Born in 1947 in Auckland, New Zealand, he remembers intensely the first time, at age eight, he heard Chopin and how he became tuned into the emotional power of music. "I played Chopin and my friends played rugby." Broadbent started his professional career playing piano and writing arrangements with the Woody Herman Orchestra (1969-72), including arrangements Blood, Sweat and Tears tunes. He moved to Los Angeles in 1972, and after some lean times, got a call in 1974 to play with Nelson Riddle's band at the Beverly Hilton, beginning a a gig as Riddle's painist for a decade. During those years he played many session recordings for David Rose, Johnny Mandel, and Henry Mancini. Then, according to Broadbent, "The writing thing happened while I was driving from the Radford to Columbia studios" and he told the ASMAC audience that Mahler's music always inspires him. He admist that he spent a couple of years learning to hear instruments (instead of only the piano).
He's accompanied Sheila Jordan, Sue Raney, Rosemary Clooney, Mel Torme, Karrin Allyson, Mary Stallings, Judy Niemack, and Carol Sloane. He recorded three ballad albums with Irene Kral (Where is Love, Kravel Space, and Gentle Rain). He's performed with Chet Baker, Warne Marsh, Scott Hamilton, Bud Shank, Shelly Manne, Bill Berry, Bill Perkins, Gary Foster, Bob Brookmeyer, Jack Sheldon, Don Menza, and Peter Christlieb, among others. His solo piano CD is on the Concord label.
In addition to playing piano, Broadbent is well known as an arranger and conductor, including a stint with Natalie Cole on her "Unforgettable" tour. He's written for her and they did three albums together (Take a Look, Holly and Ivey, and Stardust). He's writing for orchestra, including a recent Steve Tyrell Sinatra project. He's conducted and arranged albums for Mel Torme, Scott Hamilton, and Marian McPartland. Did I mention that he's been nominated for several Grammy Awards?

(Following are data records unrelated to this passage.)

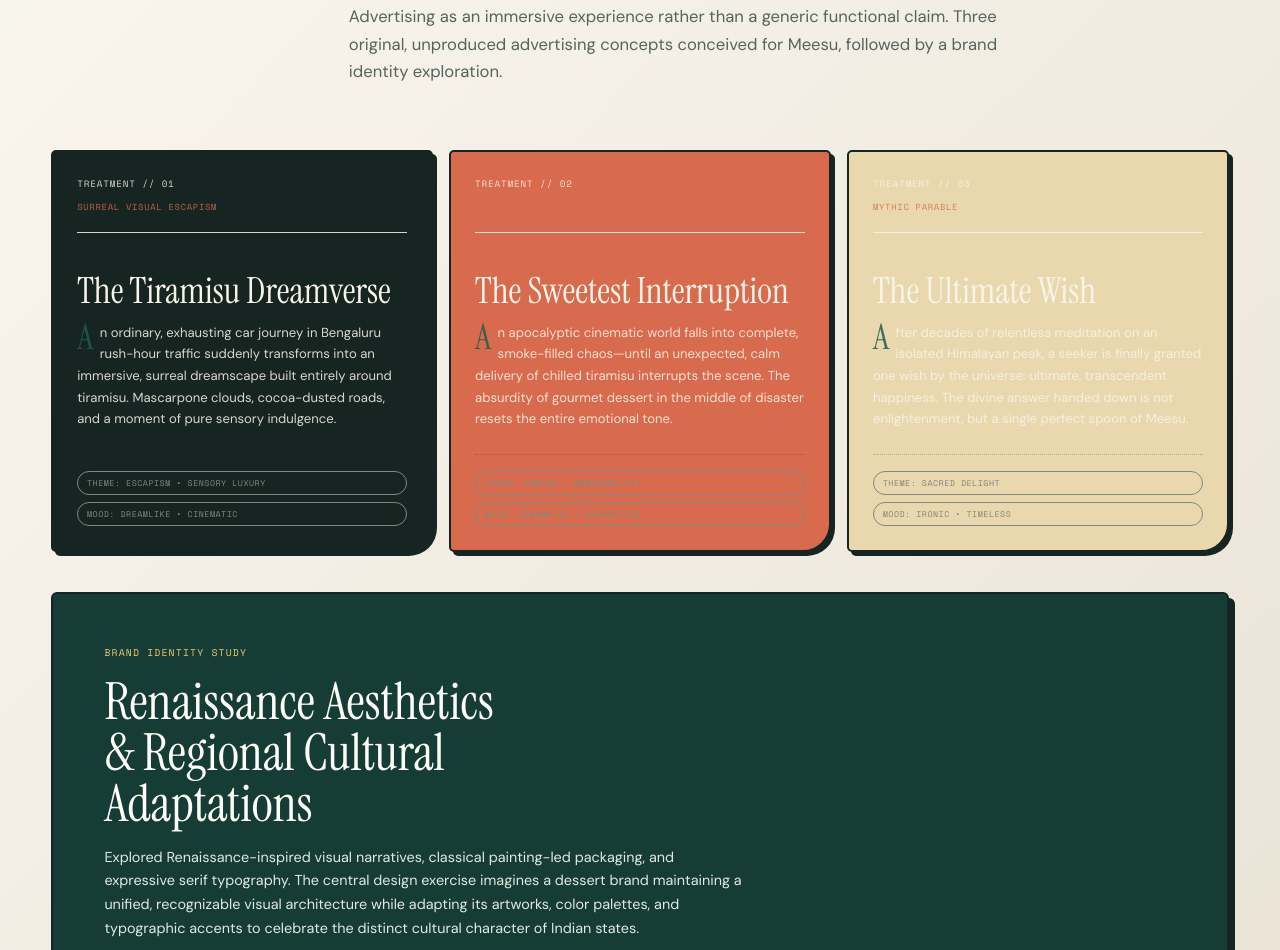
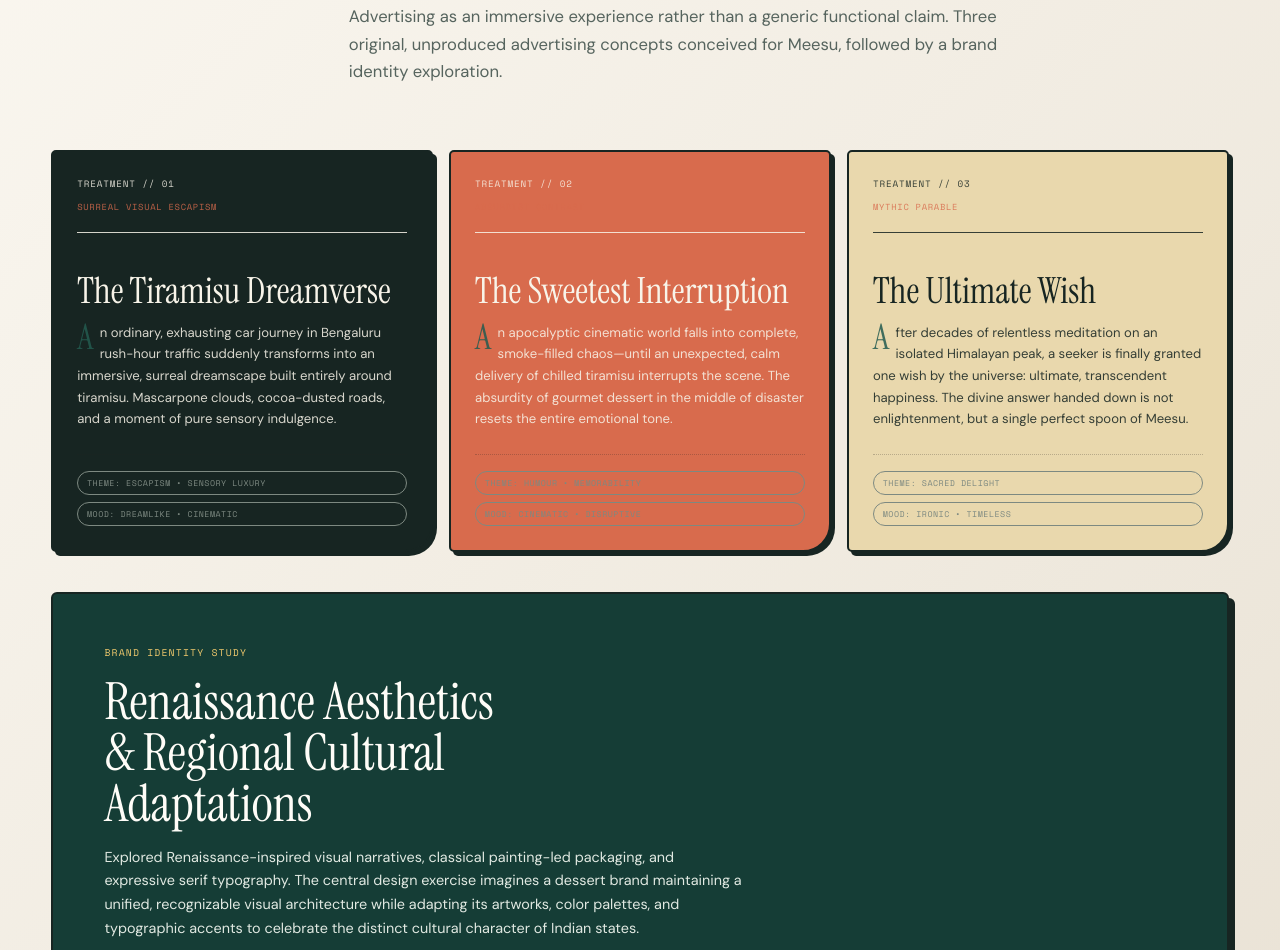
Before and after one commit to hirax-rx/iimb-portfolio, a plain HTML site: page index.html in a window 1280 px wide. Shown: the part 7773-8723 px from the top of the page. Drawn offline with nearby package versions, Linux system fonts and the light colour scheme.

Commit message:
Update style.css

```diff
--- a/style.css
+++ b/style.css
@@ -2326,7 +2326,10 @@ a:hover { color: var(--color-terracotta); text-decoration: none; }
 .creative-grid { display: grid; grid-template-columns: repeat(3, minmax(0,1fr)); gap: 1rem; }
 .treatment-card { position: relative; min-height: 310px; display: flex; flex-direction: column; padding: 1.5rem; background: var(--color-ink); color: #f8f4e9; border-radius: 5px 5px 28px 5px; overflow: hidden; }
 .treatment-card:nth-child(2) { background: var(--color-terracotta); }
-.treatment-card:nth-child(3) { background: #e9d8ad; color: color: #172522; /* Ensures dark ink text on light background */ }
+.treatment-card:nth-child(3) {
+  background: #e9d8ad;
+  color: #172522;
+}
 .treatment-card::after { content: ""; position: absolute; right: 1rem; bottom: .3rem; font: 6rem var(--font-serif); opacity: .09; }
 .treatment-header { display: flex; flex-direction: column; gap: .5rem; padding-bottom: 1.2rem; border-bottom: 1px solid currentColor; opacity: .85; }
 .treatment-header .mono-code { font-size: .58rem; }
```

Impressing the ASMAC audience with his sincerity, humility, and unabashed love for music, Alan is a poetic, pure musician; he's a very soft spoken gentle man, and an amazing talent. He ended his talk by playing the piano. How fabulous to meet him and hear him talk about his life and career and being reminded why we are in music even when times are tough in the entertainment business. Here he is in a photo with violinst-composer Marcy Vaj.
If you don't know about ASMAC (American Society of Music Arrangers and Composers), I'd suggest you visit the website: http://www.asmac.org/. They have a big event coming up July 22, 2010, honoring Marc Shaiman and Sammy Nestico that will be the subject of future posts.